**PROBLEM:** Among the entries below, take the line with "GRAPH[LangGraph CompiledStateGraph\nwith BudgetMiddleware]" and the line with "GRAPH --> RENDER[task.render_to_message\nformatted", and output them and every line between them exactly, with nothing else.
BEGIN
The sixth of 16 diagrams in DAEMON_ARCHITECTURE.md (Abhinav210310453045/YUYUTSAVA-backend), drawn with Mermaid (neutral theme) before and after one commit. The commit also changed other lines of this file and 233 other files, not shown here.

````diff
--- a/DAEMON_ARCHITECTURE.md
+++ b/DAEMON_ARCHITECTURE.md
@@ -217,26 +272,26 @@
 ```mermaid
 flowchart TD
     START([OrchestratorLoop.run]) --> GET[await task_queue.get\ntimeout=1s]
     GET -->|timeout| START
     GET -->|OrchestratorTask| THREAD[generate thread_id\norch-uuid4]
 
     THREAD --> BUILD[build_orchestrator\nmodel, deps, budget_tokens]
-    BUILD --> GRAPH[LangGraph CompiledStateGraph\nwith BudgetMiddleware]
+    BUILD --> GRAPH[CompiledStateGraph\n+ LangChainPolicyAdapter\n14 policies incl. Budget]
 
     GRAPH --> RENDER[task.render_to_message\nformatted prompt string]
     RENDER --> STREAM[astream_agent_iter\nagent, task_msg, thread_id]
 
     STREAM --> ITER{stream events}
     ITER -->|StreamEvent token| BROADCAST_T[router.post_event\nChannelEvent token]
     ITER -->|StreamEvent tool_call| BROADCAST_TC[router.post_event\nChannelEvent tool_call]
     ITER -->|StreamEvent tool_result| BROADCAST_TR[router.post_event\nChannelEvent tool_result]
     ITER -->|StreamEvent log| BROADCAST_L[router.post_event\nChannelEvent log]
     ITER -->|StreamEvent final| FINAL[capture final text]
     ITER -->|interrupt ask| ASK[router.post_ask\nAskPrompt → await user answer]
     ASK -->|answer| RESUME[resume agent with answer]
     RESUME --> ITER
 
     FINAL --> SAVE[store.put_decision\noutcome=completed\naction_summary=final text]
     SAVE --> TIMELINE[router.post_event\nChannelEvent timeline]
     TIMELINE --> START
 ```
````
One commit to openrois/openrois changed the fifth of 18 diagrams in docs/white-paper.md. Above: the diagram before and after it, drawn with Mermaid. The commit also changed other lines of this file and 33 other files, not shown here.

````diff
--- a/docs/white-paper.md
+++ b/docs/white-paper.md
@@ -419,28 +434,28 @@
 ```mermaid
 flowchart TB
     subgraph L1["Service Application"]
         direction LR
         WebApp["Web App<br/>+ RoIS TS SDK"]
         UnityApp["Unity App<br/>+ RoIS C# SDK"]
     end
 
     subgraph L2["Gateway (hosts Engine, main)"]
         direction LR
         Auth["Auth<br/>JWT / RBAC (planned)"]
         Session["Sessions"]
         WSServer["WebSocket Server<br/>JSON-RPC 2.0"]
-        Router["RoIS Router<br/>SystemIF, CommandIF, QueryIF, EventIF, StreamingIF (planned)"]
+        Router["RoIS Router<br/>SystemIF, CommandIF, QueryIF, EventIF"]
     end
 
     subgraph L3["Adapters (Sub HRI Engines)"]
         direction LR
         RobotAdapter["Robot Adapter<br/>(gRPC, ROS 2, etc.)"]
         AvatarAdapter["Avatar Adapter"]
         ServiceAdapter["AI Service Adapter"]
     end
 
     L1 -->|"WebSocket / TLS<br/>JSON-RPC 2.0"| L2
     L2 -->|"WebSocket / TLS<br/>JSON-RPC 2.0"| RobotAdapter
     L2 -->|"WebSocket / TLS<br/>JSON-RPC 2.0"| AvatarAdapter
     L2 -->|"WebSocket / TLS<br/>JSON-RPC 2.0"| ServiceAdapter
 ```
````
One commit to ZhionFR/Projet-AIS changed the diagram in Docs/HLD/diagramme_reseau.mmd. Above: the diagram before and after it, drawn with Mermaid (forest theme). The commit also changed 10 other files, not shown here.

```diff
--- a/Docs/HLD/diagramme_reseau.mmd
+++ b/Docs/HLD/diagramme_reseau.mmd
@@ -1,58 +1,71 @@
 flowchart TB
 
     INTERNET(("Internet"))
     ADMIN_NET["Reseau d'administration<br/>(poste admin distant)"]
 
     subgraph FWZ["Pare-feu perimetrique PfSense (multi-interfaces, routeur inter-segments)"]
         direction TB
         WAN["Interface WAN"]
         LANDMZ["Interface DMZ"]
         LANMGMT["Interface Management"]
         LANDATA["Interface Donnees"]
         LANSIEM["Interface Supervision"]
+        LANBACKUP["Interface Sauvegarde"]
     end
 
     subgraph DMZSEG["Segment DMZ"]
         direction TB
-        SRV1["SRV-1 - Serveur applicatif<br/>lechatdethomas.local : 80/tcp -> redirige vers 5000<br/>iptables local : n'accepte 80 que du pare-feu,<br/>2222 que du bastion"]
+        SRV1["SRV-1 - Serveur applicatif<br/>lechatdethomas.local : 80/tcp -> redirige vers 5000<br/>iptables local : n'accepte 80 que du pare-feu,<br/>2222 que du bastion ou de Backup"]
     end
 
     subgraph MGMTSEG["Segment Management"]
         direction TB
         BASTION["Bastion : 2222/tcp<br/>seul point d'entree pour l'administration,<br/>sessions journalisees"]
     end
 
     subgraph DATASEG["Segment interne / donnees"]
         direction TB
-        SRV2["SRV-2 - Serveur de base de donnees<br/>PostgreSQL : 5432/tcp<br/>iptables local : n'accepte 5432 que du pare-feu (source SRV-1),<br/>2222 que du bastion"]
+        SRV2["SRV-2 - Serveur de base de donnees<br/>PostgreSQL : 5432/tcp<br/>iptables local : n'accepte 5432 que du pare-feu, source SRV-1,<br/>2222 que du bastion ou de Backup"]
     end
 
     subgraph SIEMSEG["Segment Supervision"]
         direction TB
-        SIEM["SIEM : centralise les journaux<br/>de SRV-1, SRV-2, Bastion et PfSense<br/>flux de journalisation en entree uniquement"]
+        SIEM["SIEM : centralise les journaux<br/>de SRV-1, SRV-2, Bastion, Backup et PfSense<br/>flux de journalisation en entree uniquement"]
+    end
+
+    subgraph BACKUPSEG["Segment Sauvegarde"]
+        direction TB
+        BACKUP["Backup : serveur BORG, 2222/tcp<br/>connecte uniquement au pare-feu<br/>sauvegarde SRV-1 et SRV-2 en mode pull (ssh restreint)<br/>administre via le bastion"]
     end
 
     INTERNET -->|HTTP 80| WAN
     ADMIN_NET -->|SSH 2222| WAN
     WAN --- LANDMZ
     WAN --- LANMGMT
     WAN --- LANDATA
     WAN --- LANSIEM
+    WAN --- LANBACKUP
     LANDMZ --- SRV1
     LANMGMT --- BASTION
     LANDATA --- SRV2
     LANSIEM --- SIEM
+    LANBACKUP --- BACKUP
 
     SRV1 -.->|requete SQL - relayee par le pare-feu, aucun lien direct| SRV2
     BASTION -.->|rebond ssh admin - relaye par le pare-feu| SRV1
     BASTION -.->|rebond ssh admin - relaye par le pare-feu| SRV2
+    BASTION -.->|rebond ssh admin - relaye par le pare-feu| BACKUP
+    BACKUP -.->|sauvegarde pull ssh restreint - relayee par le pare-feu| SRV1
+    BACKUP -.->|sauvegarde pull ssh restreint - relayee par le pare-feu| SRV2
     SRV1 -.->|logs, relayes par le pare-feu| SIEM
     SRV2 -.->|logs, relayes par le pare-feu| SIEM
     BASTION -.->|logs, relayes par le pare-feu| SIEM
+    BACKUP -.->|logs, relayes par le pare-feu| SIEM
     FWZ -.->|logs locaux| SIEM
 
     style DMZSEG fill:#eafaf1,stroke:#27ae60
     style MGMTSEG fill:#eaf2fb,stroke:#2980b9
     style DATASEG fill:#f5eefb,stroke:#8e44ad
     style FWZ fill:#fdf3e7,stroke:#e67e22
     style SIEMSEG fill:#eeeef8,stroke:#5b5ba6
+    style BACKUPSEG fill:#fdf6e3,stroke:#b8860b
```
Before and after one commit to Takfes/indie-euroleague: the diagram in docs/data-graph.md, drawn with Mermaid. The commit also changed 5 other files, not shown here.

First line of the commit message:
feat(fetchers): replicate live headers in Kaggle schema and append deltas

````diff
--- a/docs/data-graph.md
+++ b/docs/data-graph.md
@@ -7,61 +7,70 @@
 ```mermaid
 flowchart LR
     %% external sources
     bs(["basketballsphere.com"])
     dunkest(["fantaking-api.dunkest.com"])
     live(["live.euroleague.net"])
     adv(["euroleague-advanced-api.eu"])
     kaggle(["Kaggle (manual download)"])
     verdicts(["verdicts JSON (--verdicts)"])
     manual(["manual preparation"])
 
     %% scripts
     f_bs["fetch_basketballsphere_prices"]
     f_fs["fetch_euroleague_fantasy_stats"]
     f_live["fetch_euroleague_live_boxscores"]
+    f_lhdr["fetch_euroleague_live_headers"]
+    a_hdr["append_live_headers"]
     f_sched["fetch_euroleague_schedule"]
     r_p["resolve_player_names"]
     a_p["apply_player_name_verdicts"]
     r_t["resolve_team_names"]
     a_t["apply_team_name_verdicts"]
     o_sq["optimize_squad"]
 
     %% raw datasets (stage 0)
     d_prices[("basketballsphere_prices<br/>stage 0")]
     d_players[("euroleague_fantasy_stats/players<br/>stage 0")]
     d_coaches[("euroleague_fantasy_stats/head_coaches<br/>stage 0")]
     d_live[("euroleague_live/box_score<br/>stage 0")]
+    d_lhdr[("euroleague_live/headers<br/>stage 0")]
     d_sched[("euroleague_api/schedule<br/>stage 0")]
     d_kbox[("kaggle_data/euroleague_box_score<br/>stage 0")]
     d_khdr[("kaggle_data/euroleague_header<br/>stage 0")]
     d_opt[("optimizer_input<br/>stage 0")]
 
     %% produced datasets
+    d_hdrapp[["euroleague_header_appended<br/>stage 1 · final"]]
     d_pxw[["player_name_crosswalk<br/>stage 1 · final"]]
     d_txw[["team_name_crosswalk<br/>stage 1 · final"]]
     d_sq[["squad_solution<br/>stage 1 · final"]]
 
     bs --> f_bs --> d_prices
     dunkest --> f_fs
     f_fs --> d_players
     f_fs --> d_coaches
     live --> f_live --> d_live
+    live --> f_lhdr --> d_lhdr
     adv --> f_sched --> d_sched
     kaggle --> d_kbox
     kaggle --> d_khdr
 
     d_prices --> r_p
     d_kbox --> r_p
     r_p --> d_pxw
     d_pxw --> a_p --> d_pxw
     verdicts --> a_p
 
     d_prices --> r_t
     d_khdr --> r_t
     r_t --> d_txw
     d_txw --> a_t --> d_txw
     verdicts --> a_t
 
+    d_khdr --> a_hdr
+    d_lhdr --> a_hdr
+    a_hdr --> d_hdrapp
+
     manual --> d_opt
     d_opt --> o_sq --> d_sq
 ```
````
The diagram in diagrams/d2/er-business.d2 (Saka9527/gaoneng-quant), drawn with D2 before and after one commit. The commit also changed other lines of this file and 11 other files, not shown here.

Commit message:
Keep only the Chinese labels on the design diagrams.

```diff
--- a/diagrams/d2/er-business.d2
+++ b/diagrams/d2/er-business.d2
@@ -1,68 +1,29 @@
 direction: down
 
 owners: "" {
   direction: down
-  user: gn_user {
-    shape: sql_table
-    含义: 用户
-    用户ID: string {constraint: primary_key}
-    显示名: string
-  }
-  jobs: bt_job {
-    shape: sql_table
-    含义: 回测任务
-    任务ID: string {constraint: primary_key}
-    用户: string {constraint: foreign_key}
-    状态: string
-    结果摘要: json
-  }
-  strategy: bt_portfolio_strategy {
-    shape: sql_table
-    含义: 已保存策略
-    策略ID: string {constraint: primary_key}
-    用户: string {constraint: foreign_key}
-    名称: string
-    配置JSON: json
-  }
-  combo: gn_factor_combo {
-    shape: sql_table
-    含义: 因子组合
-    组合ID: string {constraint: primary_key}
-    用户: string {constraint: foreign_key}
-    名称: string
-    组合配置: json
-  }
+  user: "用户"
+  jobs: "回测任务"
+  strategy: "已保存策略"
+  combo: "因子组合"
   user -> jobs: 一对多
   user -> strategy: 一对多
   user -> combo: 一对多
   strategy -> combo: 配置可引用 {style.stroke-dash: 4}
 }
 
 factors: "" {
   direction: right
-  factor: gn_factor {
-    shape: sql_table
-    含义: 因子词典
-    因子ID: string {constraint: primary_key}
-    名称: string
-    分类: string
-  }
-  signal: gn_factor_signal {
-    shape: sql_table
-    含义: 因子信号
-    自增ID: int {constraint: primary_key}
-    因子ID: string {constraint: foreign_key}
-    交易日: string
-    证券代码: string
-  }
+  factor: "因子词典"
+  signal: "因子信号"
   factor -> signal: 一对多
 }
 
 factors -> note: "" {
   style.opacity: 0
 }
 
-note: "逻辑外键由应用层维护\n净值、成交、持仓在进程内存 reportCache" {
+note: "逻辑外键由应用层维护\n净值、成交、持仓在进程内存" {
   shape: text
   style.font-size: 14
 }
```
END
**RESPONSE TO THE TASK:**
-    BUILD --> GRAPH[LangGraph CompiledStateGraph\nwith BudgetMiddleware]
+    BUILD --> GRAPH[CompiledStateGraph\n+ LangChainPolicyAdapter\n14 policies incl. Budget]
 
     GRAPH --> RENDER[task.render_to_message\nformatted prompt string]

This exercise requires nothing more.